The primary purpose of H-Canada is to stimulate dialogue among scholars who study Canadian history. H-Canada enables scholars in history and related disciplines to: communicate current research and research interests; discuss new articles, books, papers, approaches, methods, and tools of analysis; and test new ideas, and share comments and tips on teaching.

Recent Content

CfP: Connected Histories, Mirrored Empires: British and French Imperialism from the 17th through 20th centuries

Conference Call for Papers


Connected Histories, Mirrored Empires
British and French Imperialism

from the 17th through 20th centuries

Alice Conklin

Richard Drayton

­Pier Larson

François-Joseph Ruggiu

HNet Job Guide, week of August 24, 2015

The following jobs were posted to the H-Net Job Guide from 17 August 2015 to 24 August 2015. These job postings are included here based on  the categories selected by the list editors for H-Canada. See the  H-Net Job Guide website at for more information.


American Academy of Arts & Sciences - Visiting Scholars - Junior Faculty and Post-Doctoral Fellowships

CFP: Race, Gender, and Power in the Mormon Borderlands

Race, Gender, and Power on the Mormon Borderlands

Type: Call for Papers

Date: October 15, 2015

Subject Fields: African American History / Studies, Canadian History / Studies, Native American History / Studies, U.S. - Mexico Borderlands, Women's & Gender History / Studies



Race, Gender, and Power in the Mormon Borderlands

Joan Mitchell Award for travel to the Laurier Archives

The Laurier Archives at Wilfrid Laurier University invites applicants for the Joan Mitchell Travel Award.  The award of $1000 CAD supports scholars who wish to conduct research in the Laurier Archives' collections.  The Laurier Archives collecting areas include the history of the environmental conservation movement in Canada (with emphases on water resources, Canada's North, and biosphere reserves in Canada) , and the Evangelical Lutheran Church in Canada.
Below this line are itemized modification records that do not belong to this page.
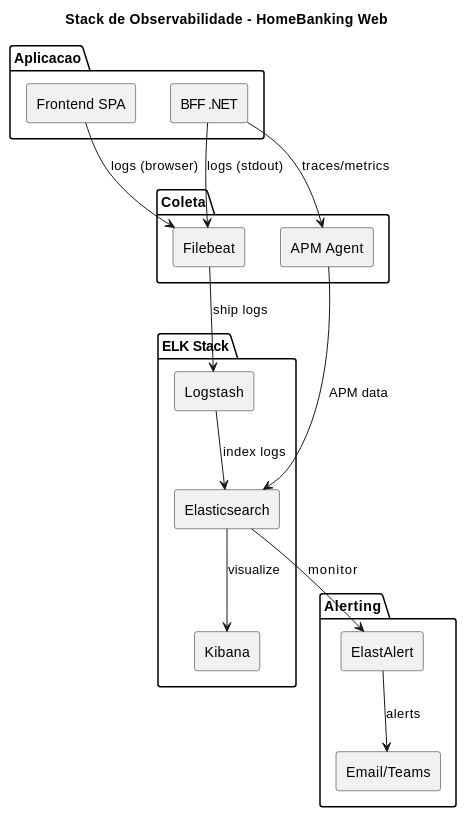
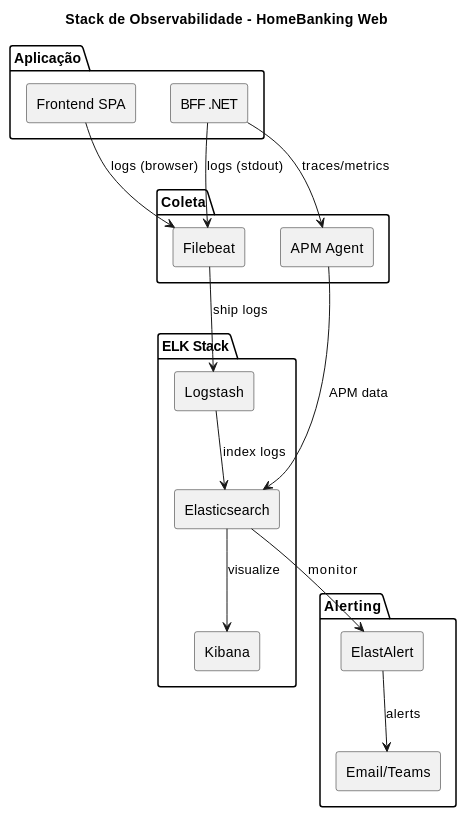
One commit to beduardo/novobanco_website_doc changed the first of 4 diagrams in current/definitions/DEF-11-observabilidade-operacoes.md. Above: the diagram before and after it, drawn with PlantUML. The commit also changed other lines of this file and 182 other files, not shown here.

````diff
--- a/current/definitions/DEF-11-observabilidade-operacoes.md
+++ b/current/definitions/DEF-11-observabilidade-operacoes.md
@@ -33,42 +33,42 @@
 ```plantuml
 @startuml
 skinparam backgroundColor white
 skinparam componentStyle rectangle
 
 title Stack de Observabilidade - HomeBanking Web
 
-package "Aplicacao" {
+package "Aplicação" {
     [Frontend SPA] as fe
     [BFF .NET] as bff
 }
 
 package "Coleta" {
     [Filebeat] as filebeat
     [APM Agent] as apm
 }
 
 package "ELK Stack" {
     [Logstash] as logstash
     [Elasticsearch] as es
     [Kibana] as kibana
 }
 
 package "Alerting" {
     [ElastAlert] as elastalert
     [Email/Teams] as notify
 }
 
 fe --> filebeat : logs (browser)
 bff --> filebeat : logs (stdout)
 bff --> apm : traces/metrics
 
 filebeat --> logstash : ship logs
 apm --> es : APM data
 logstash --> es : index logs
 
 es --> kibana : visualize
 es --> elastalert : monitor
 elastalert --> notify : alerts
 
 @enduml
 ```
````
The Archives holds Lutheran parish records from across Eastern Canada.